SFA CEO Martin Fahy said the numbers highlighted the power of compound interest over many years. “Even small amounts can make a big difference in the long term,” he said.
Dr Fahy said last month’s superannuation rule changes did not negatively affect most people’s super. “We encourage people not to be put off, and have confidence in the system — it’s still the best way to save,” he said.
ASFA is a key supporter of this year’s Super Booster Day campaign, which runs until September 15 and aims to highlight the long term benefits of making extra contributions to superannuation.
Salary sacrifice allows workers to save tax because their money goes into super before their marginal tax rate — of up to 47 per cent — is applied.
Lower income workers can enjoy even bigger benefits through the Federal Government’s super co-contribution, where after-tax deposits into super attract a $500 government injection annually for anyone earning below $36,813 a year and paying in $1000. A smaller co-contribution is paid for people earning up to $51,813.
Financial strategist Theo Marinis said for a young worker, an extra $20 a week into super now would be worth almost $4500 a year in bonus retirement income.
“You give up one coffee a day and then you get $4500 a year extra in retirement and can buy everybody coffees,” he said.
“If your circumstances change you can pull back, and when your circumstances improve you can up it.”
Mr Marinis said people were put off by the constant changes to super rules. “I have been in this game for 30 years and there have been changes to the rules for 30 years.
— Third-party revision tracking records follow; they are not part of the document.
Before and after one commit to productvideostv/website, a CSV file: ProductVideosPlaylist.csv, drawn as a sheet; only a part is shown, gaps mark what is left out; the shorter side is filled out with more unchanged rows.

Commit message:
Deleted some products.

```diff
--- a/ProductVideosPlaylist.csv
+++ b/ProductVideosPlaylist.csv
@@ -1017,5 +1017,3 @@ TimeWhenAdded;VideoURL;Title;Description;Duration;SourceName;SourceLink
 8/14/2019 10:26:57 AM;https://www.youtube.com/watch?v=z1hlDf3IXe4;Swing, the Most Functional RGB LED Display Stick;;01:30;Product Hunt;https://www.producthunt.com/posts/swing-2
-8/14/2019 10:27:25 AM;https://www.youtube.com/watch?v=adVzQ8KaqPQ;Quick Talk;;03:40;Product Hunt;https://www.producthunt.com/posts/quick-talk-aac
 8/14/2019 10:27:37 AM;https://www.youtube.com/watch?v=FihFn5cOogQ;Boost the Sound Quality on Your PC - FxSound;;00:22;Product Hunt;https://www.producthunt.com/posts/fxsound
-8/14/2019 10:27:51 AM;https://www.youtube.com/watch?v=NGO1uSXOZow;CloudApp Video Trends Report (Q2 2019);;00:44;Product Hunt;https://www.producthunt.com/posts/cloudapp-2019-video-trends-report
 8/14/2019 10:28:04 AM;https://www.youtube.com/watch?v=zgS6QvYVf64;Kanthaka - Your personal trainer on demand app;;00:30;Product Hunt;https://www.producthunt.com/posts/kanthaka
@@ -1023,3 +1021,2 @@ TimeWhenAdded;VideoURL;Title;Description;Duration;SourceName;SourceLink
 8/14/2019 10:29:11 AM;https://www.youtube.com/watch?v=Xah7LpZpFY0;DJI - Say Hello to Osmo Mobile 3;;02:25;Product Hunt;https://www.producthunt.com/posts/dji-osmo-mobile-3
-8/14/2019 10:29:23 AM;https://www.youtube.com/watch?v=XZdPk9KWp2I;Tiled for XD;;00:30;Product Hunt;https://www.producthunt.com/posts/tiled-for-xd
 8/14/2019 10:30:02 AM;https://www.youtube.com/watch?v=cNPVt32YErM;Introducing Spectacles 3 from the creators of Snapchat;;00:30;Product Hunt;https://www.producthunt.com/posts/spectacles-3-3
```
If you kept putting it off you would have missed out on a lot of benefits.”
Making automatic payments through direct debits worked best for most people, he said. “You won’t even notice it, but you will certainly notice it in 30 years’ time.”
Article by Anthony Keane, News Corp Australia Network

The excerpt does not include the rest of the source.